[Opening The data section]

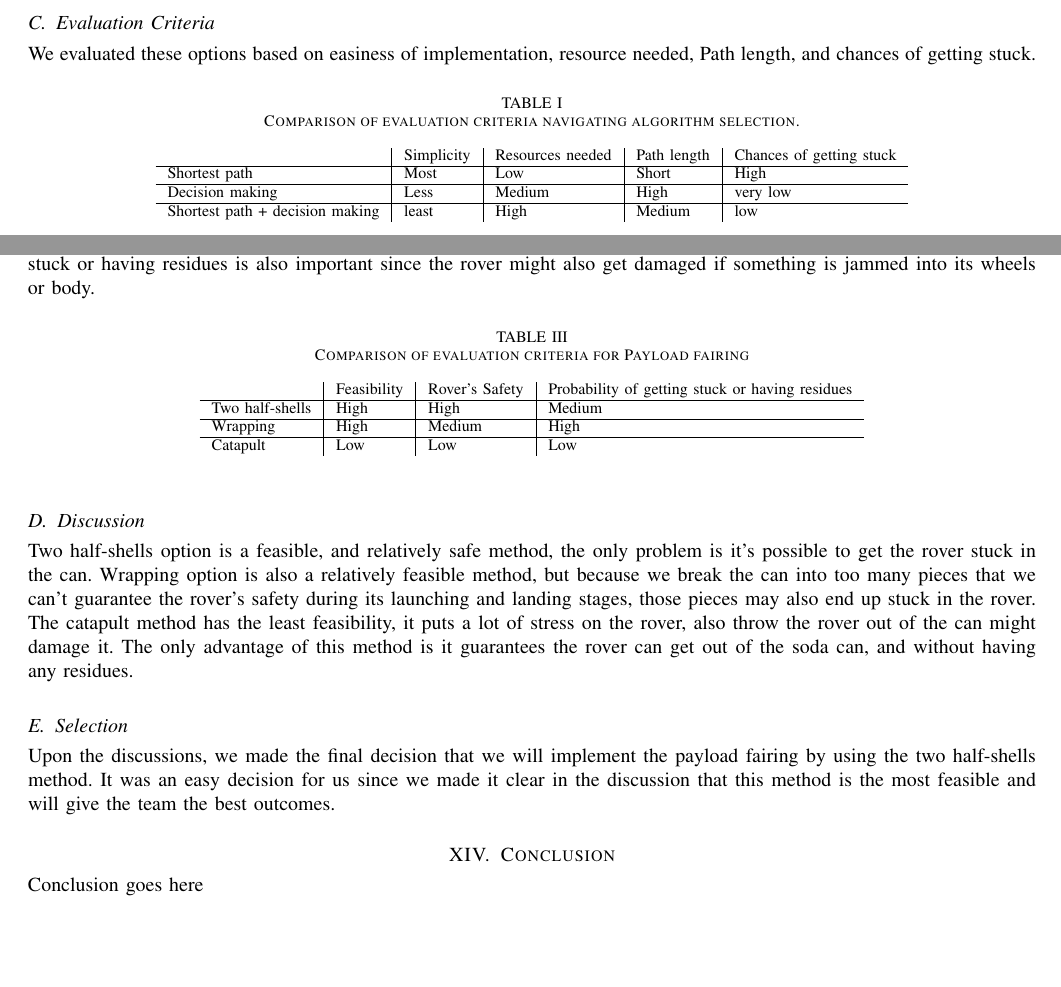
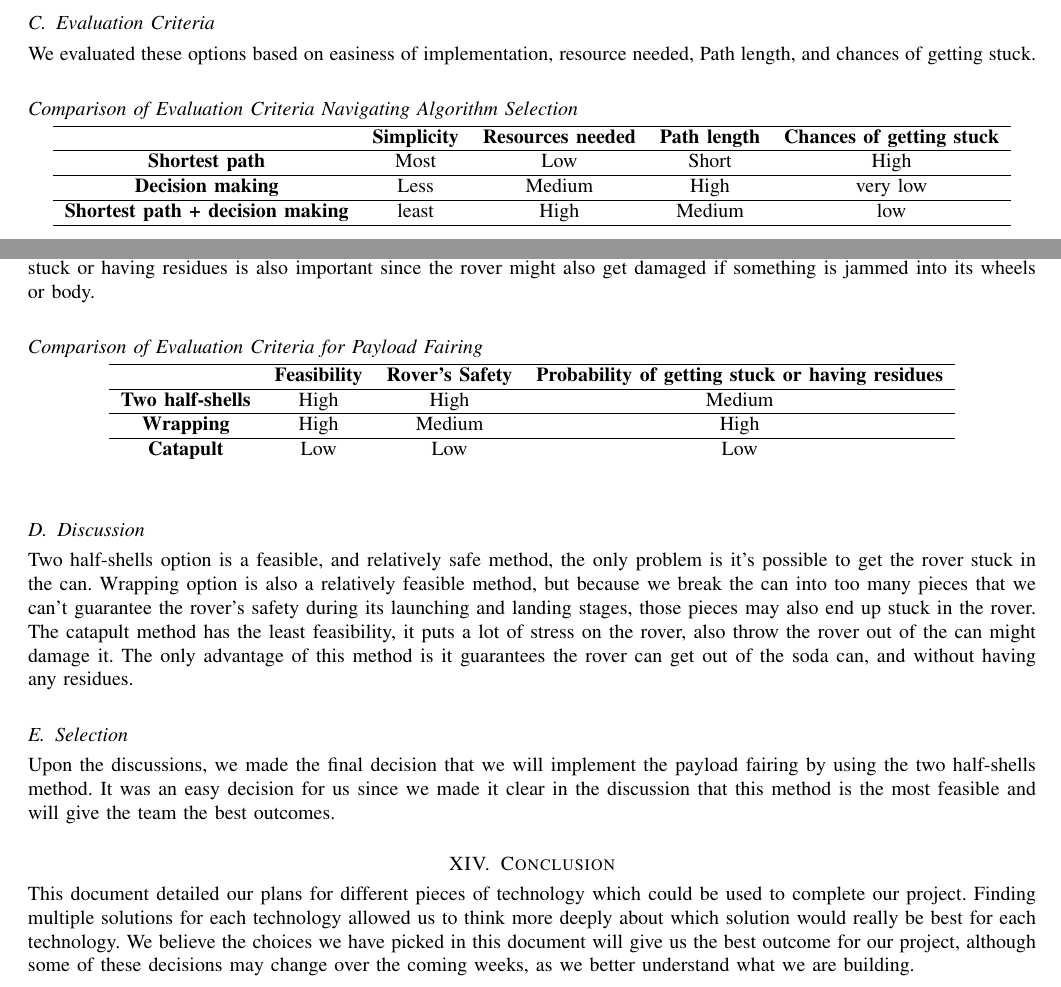
Before and after one commit to ARLISS-oregonstate-1617capstone/ARLISS-Micro-Satellite-Project, a LaTeX paper (docs/TechReview/tech.tex): two parts of pages 12 and 14 of 15, joined at a grey line, cut so that both start at the same text, the shorter picture padded with empty space. Compiled offline with pdfLaTeX; a missing font is replaced by an installed copy or a similar font; a LaTeX package or settings file that is missing is left out.

Commit message:
Standardized Tables and added Conclusion

```diff
--- a/docs/TechReview/tech.tex
+++ b/docs/TechReview/tech.tex
@@ -326,21 +326,21 @@ Navigation system is the one of the most crucial parts of any autonomous vehicle
 
 \subsection{Evaluation Criteria}
 We evaluated these options based on easiness of implementation, resource needed, Path length, and chances of getting stuck.
-
-\begin{table}[h!]
-	\centering
-	\caption{Comparison of evaluation criteria navigating algorithm selection.}
-	\label{tab:table1}
-	\begin{tabular}{l|l|l|l|l}
-		& Simplicity  &Resources needed   & Path length & Chances of getting stuck  \\
+\subsection*{Comparison of Evaluation Criteria Navigating Algorithm Selection}
+\begin{center}
+  \begin{tabular}{cccccc}
+    \hline
+    \multicolumn{1}{l}{} & \textbf{Simplicity}  & \textbf{Resources needed}   & \textbf{Path length} & \textbf{Chances of getting stuck}  \\
 		\hline
-		Shortest path          	& Most      	& Low			 & Short  & High \\
+		\textbf{Shortest path}          	& Most      	& Low			 & Short  & High \\
 		\hline
-		Decision making        	& Less       	&Medium   	     & High  & very low \\
+		\textbf{Decision making}        	& Less       	&Medium   	     & High  & very low \\
 		\hline
-		Shortest path + decision making& least     	& High           & Medium    &  low	\\
+		\textbf{Shortest path + decision making} & least     	& High           & Medium    &  low	\\
+                \hline
 	\end{tabular}
-\end{table}
+  \end{center}
+\vspace{.3cm}
 
 \subsection{Discussion}
 The shortest path method is the easiest implementation for this task, but it has very high chances to hit an obstacle, may result being stuck. The decision making method is less simple, it takes reasonable amount of resources, and having a very low rate to get stuck, the only problem for this method is it might result the rover to travel a very long path, which takes a lot of battery. The combined method is the hardest one to implement but will give us the best outcomes.
@@ -396,21 +396,20 @@ The major goal for this part of the system is get the rover out and move away fr
 \subsection{Evaluation Criteria}
 We evaluated these options based on feasibility, rover's safety, and probability to get stuck or having residues. Feasibility is the first thing to be considered since we want to get everything working in cost-effective ways. Rover's safety is a crucial point, if the rover is broken or damaged during the fairing stage then the whole competition is over. Probability of getting stuck or having residues is also important since the rover might also get damaged if something is jammed into its wheels or body.
 
-
-\begin{table}[h!]
-	\centering
-	\caption{Comparison of evaluation criteria for Payload fairing}
-	\label{tab:table1}
-	\begin{tabular}{l|l|l|l}
-		& Feasibility & Rover's Safety & Probability of getting stuck or having residues \\
+\subsection*{Comparison of Evaluation Criteria for Payload Fairing}
+\begin{center}
+  \begin{tabular}{cccccc}
+    \hline
+    \multicolumn{1}{l}{} & \textbf{Feasibility} & \textbf{Rover's Safety} & \textbf{Probability of getting stuck or having residues} \\
 		\hline
-		Two half-shells       & High & High       & Medium  \\
+		\textbf{Two half-shells}       & High & High       & Medium  \\
 		\hline
-		Wrapping		      & High  &  Medium   & High \\
+		\textbf{Wrapping}		      & High  &  Medium   & High \\
 		\hline
-		Catapult			  & Low  & Low  & Low  \\
+		\textbf{Catapult}			  & Low  & Low  & Low  \\
 	\end{tabular}
-\end{table}
+\end{center}
+\vspace{.3cm}
 
 \subsection{Discussion}
 Two half-shells option is a feasible, and relatively safe method, the only problem is it's possible to get the rover stuck in the can. Wrapping option is also a relatively feasible method, but because we break the can into too many pieces that we can't guarantee the rover's safety during its launching and landing stages, those pieces may also end up stuck in the rover. The catapult method has the least feasibility, it puts a lot of stress on the rover, also throw the rover out of the can might damage it. The only advantage of this method is it guarantees the rover can get out of the soda can, and without having any residues.
@@ -420,7 +419,7 @@ Upon the discussions, we made the final decision that we will implement the payl
 
 \section{Conclusion}
 
-Conclusion goes here
+This document detailed our plans for different pieces of technology which could be used to complete our project. Finding multiple solutions for each technology allowed us to think more deeply about which solution would really be best for each technology. We believe the choices we have picked in this document will give us the best outcome for our project, although some of these decisions may change over the coming weeks, as we better understand what we are building.
 
 \section{References}
 
```
Also changed, not shown: docs/TechReview/tech.pdf, docs/TechReview/tech.ps, docs/TechReview/tech.tex (22 more changed lines), 6 other files.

[Closing The data section]

What is expected:
Look for the word "shells" in every line of the records. State how many lines contain it, and write only the number.

The answer:
3